(Records from a data source)
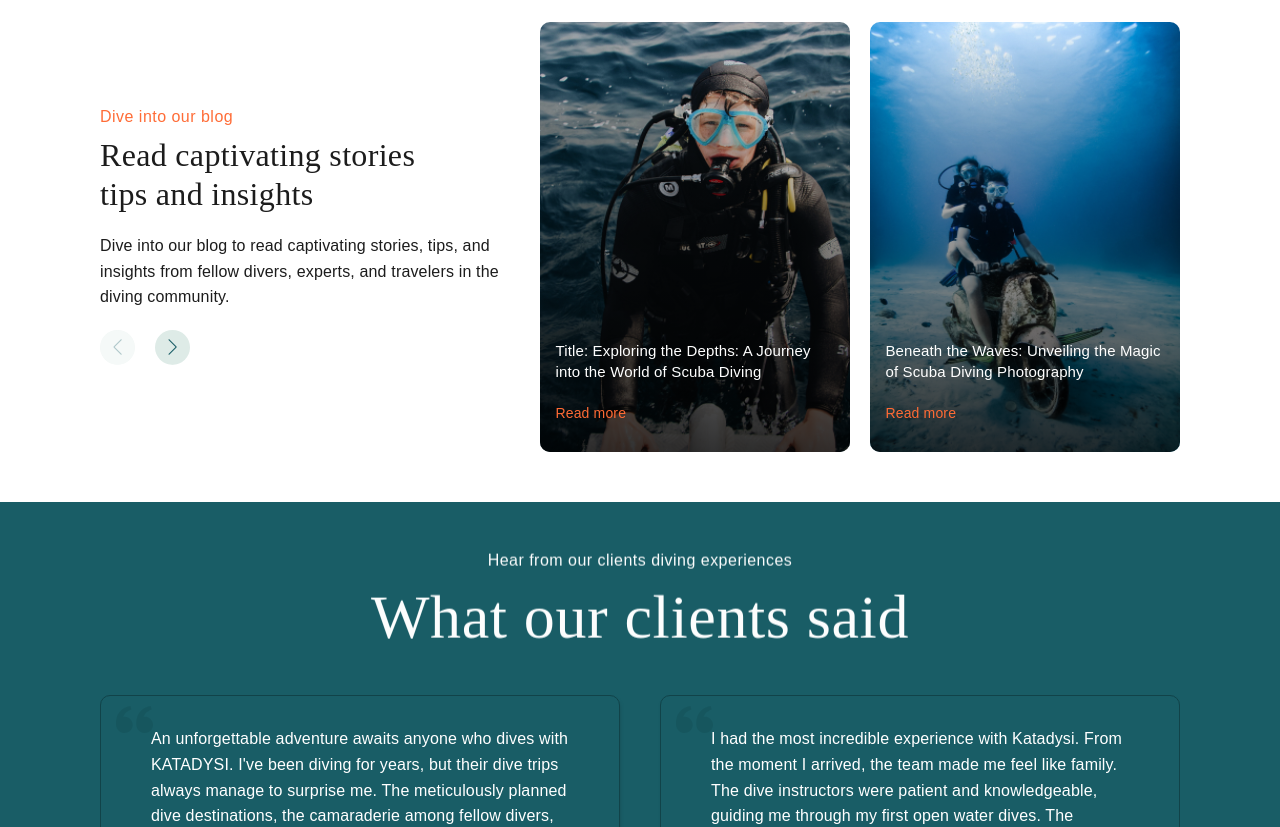
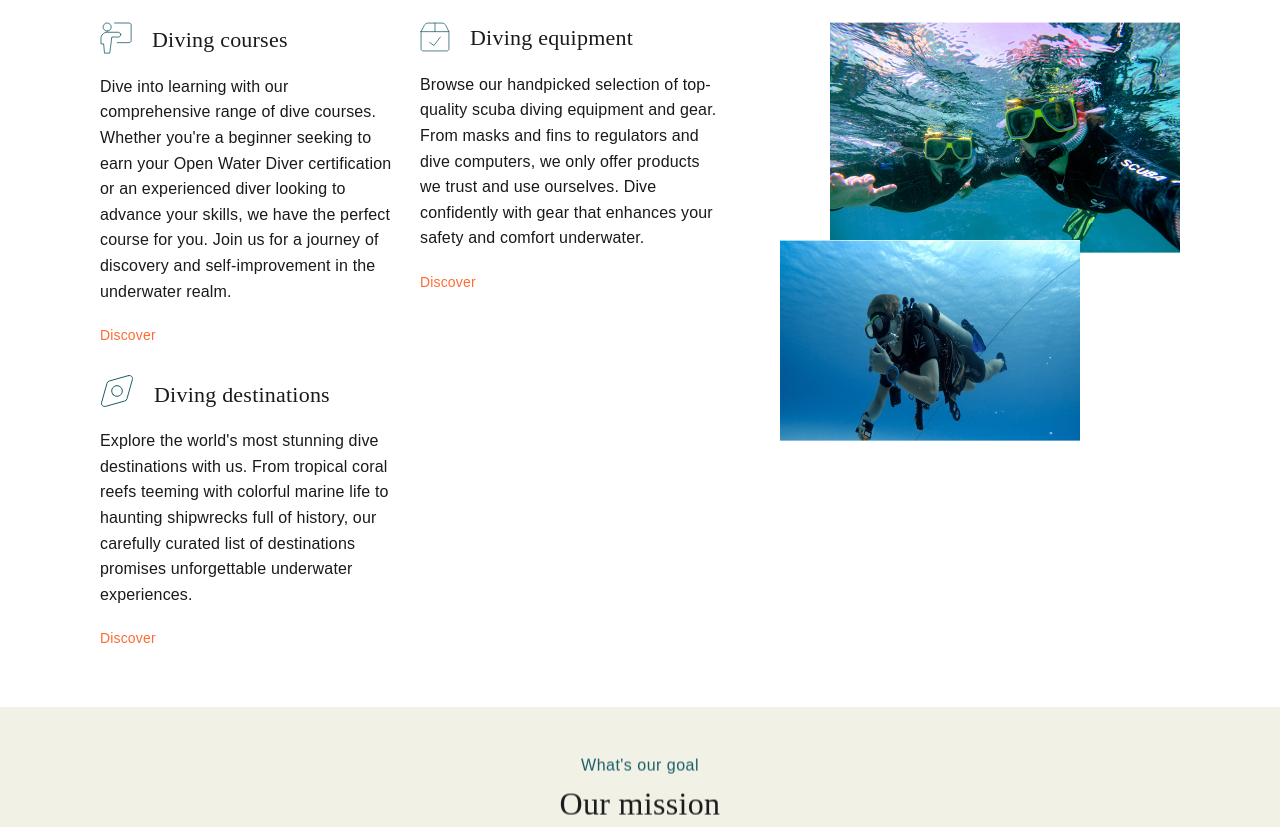
Before and after one commit to YoucefBnm/katadysi-scuba-diving, a website built with Vite: page index.html in a window 1280 px wide. Shown: the part 1540-2367 px from the top of the page. Built offline with nearby package versions, Linux system fonts and the light colour scheme; some packages are replaced by stand-ins of ours.

Commit message:
add services section

```diff
--- a/index.html
+++ b/index.html
@@ -83,44 +83,32 @@
         </div>
       </section>
 
-      <!-- section blog start -->
-      <section id="blog" class="blog pad--x-default pad--y-default overflow--hidden">
-        <div class="blog__container flex align--center">
-          <div class="blog__intro gsap-reveal gsap-reveal--top">
-            <h4 class="heading heading--sup color--accent mar--b-1">Dive into our blog</h4>
-            <h2 class="heading heading--md mar--b-2">Read captivating stories tips and insights</h2>
-            <p>Dive into our blog to read captivating stories, tips, and insights from fellow divers, experts, and travelers in the diving community.</p>
+      <!-- section services start -->
+      <section id="services" class="services pad--x-default pad--y-default">
+        <div class="services__container flex justify--between">
 
-            <div class="blog__navigation">
-              <div class="swiper-button-prev"></div>
-              <div class="swiper-button-next"></div>
-            </div>
-          </div>
+          <div class="services__cards"></div>
 
-          <div class="swiperBlog">
-            <div class="swiper-wrapper blog__cards"></div>
+          <div class="services__images flex">
+            <picture class="services__img">
+              <source media="(max-width: 1110px)" srcset="/assets/services-image-lg.jpg">
+              <source media="(max-width: 1070)" srcset="/assets/services-image-lg.jpg">
+              <img src="/assets/services-image-lg.jpg">
+            </picture>
+
+            <picture class="services__img">
+              <source media="(max-width: 1110px)" srcset="/assets/services-image-md.jpg">
+              <source media="(max-width: 1070)" srcset="/assets/services-image-md.jpg">
+              <img src="/assets/services-image-md.jpg">
+            </picture>
           </div>
         </div>
       </section>
-
-      <!-- section testimonial start -->
-      <section id="testimonials" class="testimonials pad--x-default pad--y-default color--white overflow--hidden">
-        <div class="testimonials__headings mar--b-4 flex flex--col align--center gsap-reveal gsap-reveal--top text--center">
-          <h4 class="heading heading--sup mar--b-1">Hear from our clients diving experiences</h4>
-          <h1 class="heading heading--lg">What our clients said</h1>
-        </div>
-
-        <div class="swiperTestimonials overflow--hidden">
-          <div class="swiper-wrapper testimonials__cards"></div>
-          <div class="swiper-pagination"></div>
-        </div>
-      </section>
-
       <!-- section misssion start -->
       <section id="mission" class="mission pad--x-default pad--y-default overflow--hidden">
         <div class="mission__hedings text--center mar--b-4 gsap-reveal gsap-reveal--top">
           <h4 class="heading heading--sup mar--b-1 color--primary">What's our goal</h4>
-          <h1 class="heading heading--lg">Our mission</h1>
+          <h1 class="heading heading--md">Our mission</h1>
         </div>
 
         <div class="mission__container flex align--end justify--center flex--wrap">
@@ -165,12 +153,46 @@
           </div>
         </div>
       </section>
+      <!-- section blog start -->
+      <section id="blog" class="blog pad--x-default pad--y-default overflow--hidden">
+        <div class="blog__container flex align--center">
+          <div class="blog__intro gsap-reveal gsap-reveal--top">
+            <h4 class="heading heading--sup color--accent mar--b-1">Dive into our blog</h4>
+            <h2 class="heading heading--md mar--b-2">Read captivating stories tips and insights</h2>
+            <p>Dive into our blog to read captivating stories, tips, and insights from fellow divers, experts, and travelers in the diving community.</p>
+
+            <div class="blog__navigation">
+              <div class="swiper-button-prev"></div>
+              <div class="swiper-button-next"></div>
+            </div>
+          </div>
+
+          <div class="swiperBlog">
+            <div class="swiper-wrapper blog__cards"></div>
+          </div>
+        </div>
+      </section>
+
+      <!-- section testimonial start -->
+      <section id="testimonials" class="testimonials pad--x-default pad--y-default color--white overflow--hidden">
+        <div class="testimonials__headings mar--b-4 flex flex--col align--center gsap-reveal gsap-reveal--top text--center">
+          <h4 class="heading heading--sup mar--b-1">Hear from our clients diving experiences</h4>
+          <h1 class="heading heading--md">What our clients said</h1>
+        </div>
+
+        <div class="swiperTestimonials overflow--hidden">
+          <div class="swiper-wrapper testimonials__cards"></div>
+          <div class="swiper-pagination"></div>
+        </div>
+      </section>
+
+
 
       <!-- team section start -->
       <section id="team" class="team pad--x-default pad--y-default">
         <div class="team__headings text--center mar--b-4">
-          <h4 class="heading heading--sup color--primary mar--b-1">people who bought Katadysi</h4>
-          <h1 class="heading heading--lg">Meet our team</h1>
+          <h4 class="heading heading--sup color--primary mar--b-1">Meet Katadysi's finest</h4>
+          <h1 class="heading heading--md">Meet our team</h1>
         </div>
 
         <div class="swiperTeam swiper">
--- a/js/base/constants.js
+++ b/js/base/constants.js
@@ -252,6 +252,27 @@ export const testimonials = [
     }
 ]
 
+export const services = [
+    {
+        id: 'services-class',
+        icon: '/assets/services-class.svg',
+        title: 'Diving courses',
+        paragraph: "Dive into learning with our comprehensive range of dive courses. Whether you're a beginner seeking to earn your Open Water Diver certification or an experienced diver looking to advance your skills, we have the perfect course for you. Join us for a journey of discovery and self-improvement in the underwater realm.",
+    },
+    {
+        id: 'services-equipment',
+        icon: '/assets/services-equipment.svg',
+        title: 'Diving equipment',
+        paragraph: "Browse our handpicked selection of top-quality scuba diving equipment and gear. From masks and fins to regulators and dive computers, we only offer products we trust and use ourselves. Dive confidently with gear that enhances your safety and comfort underwater.",
+    },
+    {
+        id: 'services-destinations',
+        icon: '/assets/services-compass.svg',
+        title: 'Diving destinations',
+        paragraph: "Explore the world's most stunning dive destinations with us. From tropical coral reefs teeming with colorful marine life to haunting shipwrecks full of history, our carefully curated list of destinations promises unforgettable underwater experiences.",
+    }
+]
+
 export const missionContent = [
     {
         id: 'mission-promote',
--- a/js/base/ui.js
+++ b/js/base/ui.js
@@ -6,6 +6,8 @@ const navToggleBtn = select('.nav__toggle')
 const navLinks = select('.nav__navigation')
 
 const aboutCards = select('.about__cards')
+
+const servicesCards = select('.services__cards')
 
 const blogCards = select('.blog__cards')
 
@@ -20,4 +22,5 @@ export {
     blogCards,
     testimonialCards,
     teamContainer,
+    servicesCards
 }
--- a/js/libs/gsap.js
+++ b/js/libs/gsap.js
@@ -3,6 +3,14 @@ import { ScrollTrigger } from "gsap/all"
 
 gsap.registerPlugin(ScrollTrigger)
 
+export const animateNavOnScroll = ScrollTrigger.create({
+    start: 'top - 80',
+    end: 99999,
+    toggleClass: {
+        className: 'nav-scroll',
+        targets: 'nav'
+    }
+})
 
 export const animateElement = (element, direction) => {
     direction = direction || 1
--- a/js/libs/swiper.js
+++ b/js/libs/swiper.js
@@ -47,7 +47,7 @@ export const swiperTestimonials = new Swiper('.swiperTestimonials', {
           slidesPerView: 2,
           slidesPerGroup: 2
         },
-        350: {
+        300: {
           slidesPerView: 1,
           spaceBetween: 20,
           slidesPerGroup: 1
@@ -75,8 +75,13 @@ export const teamSwiper = new Swiper('.swiperTeam', {
       },
       800: {
         slidesPerView: 2,
-      slidesPerGroup: 2,
-      spaceBetween: 20,
-      }
+        slidesPerGroup: 2,
+        spaceBetween: 20,
+      },
+      300: {
+        slidesPerView: 1,
+        slidesPerGroup: 1,
+        spaceBetween: 20,
+      },
     }
   })
--- /dev/null
+++ b/js/sections/services.js
@@ -0,0 +1,29 @@
+import { services } from "../base/constants"
+import { servicesCards } from "../base/ui"
+
+export const servicesMap = () => {
+
+    services.map(service => {
+
+        const serviceCard = `
+        <div class='services__card flex flex--col gap--2'>
+            <div class='services__card-header flex align--end gap--2'>
+                <div class='services__card-icon flex align--center justify--center'>
+                    <img src=${service.icon} alt='icon' />
+                </div>
+                <h3 class='heading heading--sm'>${service.title}</h3>
+            </div>
+
+            <div class='services__card-body'>
+                <p class='mar--b-2'>${service.paragraph}</p>
+                <a class='btn btn--link btn--link--accent'>
+                    Discover
+                </a>
+            </div>
+        </div>
+    `
+
+    servicesCards.insertAdjacentHTML('beforeend', serviceCard)
+
+    })
+}
--- a/main.js
+++ b/main.js
@@ -5,7 +5,7 @@ import 'swiper/css'
 import 'swiper/css/navigation';
 import 'swiper/css/pagination';
 
-import { animateElement, hide } from './js/libs/gsap'
+import { animateElement, animateNavOnScroll, hide } from './js/libs/gsap'
 import { navToggleBtn } from './js/base/ui'
 import { toggleNav } from './js/sections/nav'
 import './sass/main.scss'
@@ -14,6 +14,7 @@ import { postsMap } from './js/sections/blog'
 import { swiperBlog, swiperTestimonials, teamSwiper } from './js/libs/swiper';
 import { testimonialsMap } from './js/sections/testimonials';
 import { teamMap } from './js/sections/team';
+import { servicesMap } from './js/sections/services';
 
 navToggleBtn.addEventListener('click', toggleNav)
 
@@ -88,7 +89,9 @@ function raf(time) {
 
 requestAnimationFrame(raf)
 
+animateNavOnScroll
 aboutMap()
+servicesMap()
 postsMap()
 testimonialsMap()
 teamMap()
--- a/sass/base/_animation.scss
+++ b/sass/base/_animation.scss
@@ -3,3 +3,9 @@
     visibility: hidden;
     will-change: transform, opacity;
 }
+
+.nav-scroll {
+    background-color: $color-primary;
+    padding-top: 1rem !important;
+    padding-bottom: 1rem !important;
+}
--- a/sass/base/_typography.scss
+++ b/sass/base/_typography.scss
@@ -27,6 +27,8 @@
 
 .nav-link {
     font-size: 1.4rem;
+    color: rgba($color: #fff, $alpha: .75);
+    transition: color .2s;
 
     &:hover {
         color: #fff;
@@ -36,8 +38,6 @@
 a {
     text-decoration: none;
     font: inherit;
-    color: rgba($color: #fff, $alpha: .8);
-    transition: color .2s;
 
 }
 span {display: inline-block;}
--- a/sass/main.scss
+++ b/sass/main.scss
@@ -10,6 +10,7 @@
 @import './sections/nav';
 @import './sections/hero';
 @import './sections/about';
+@import './sections/services';
 @import './sections/blog';
 @import './sections/testimonials';
 @import './sections/mission';
--- a/sass/sections/_hero.scss
+++ b/sass/sections/_hero.scss
@@ -23,6 +23,11 @@ header {
     }
 
     &__text {
+        .heading {
+            @include respond(phone) {
+                font-size: 5rem;
+            }
+        }
         p {
             font-size: 1.7rem;
             max-width: 42ch;
--- a/sass/sections/_nav.scss
+++ b/sass/sections/_nav.scss
@@ -64,9 +64,6 @@
             @include respond(tab-port) {
                 color: $color-dark;
             }
-            &:hover {
-                color: $color-primary;
-            }
         }
 
     }
--- /dev/null
+++ b/sass/sections/_services.scss
@@ -0,0 +1,38 @@
+.services {
+
+    &__images {
+        position: relative;
+        flex-direction: column;
+        z-index: -1;
+    }
+    &__img {
+
+        img,
+        source {
+
+        }
+
+        &:last-child {
+            translate: -5rem -2rem;
+        }
+    }
+    &__container {
+        @include respond(tab-port) {
+            flex-wrap: wrap;
+            flex-direction: row-reverse;
+        }
+    }
+    &__cards {
+        display: flex;
+        gap: 2rem;
+        flex-wrap: wrap;
+        position: relative;
+    }
+    &__card {
+        width: clamp(28rem, 30rem, 32rem);
+
+    }
+    &__card-icon {
+
+    }
+}
```
Also changed, not shown: assets/services-class.svg (added), assets/services-compass.svg (added), assets/services-equipment.svg (added), assets/services-image-lg.jpg (added), assets/services-image-md.jpg (added).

### To do
Return every line of the records in which the word "insights" is found.

### Completed task
-            <h2 class="heading heading--md mar--b-2">Read captivating stories tips and insights</h2>
-            <p>Dive into our blog to read captivating stories, tips, and insights from fellow divers, experts, and travelers in the diving community.</p>
+            <h2 class="heading heading--md mar--b-2">Read captivating stories tips and insights</h2>
+            <p>Dive into our blog to read captivating stories, tips, and insights from fellow divers, experts, and travelers in the diving community.</p>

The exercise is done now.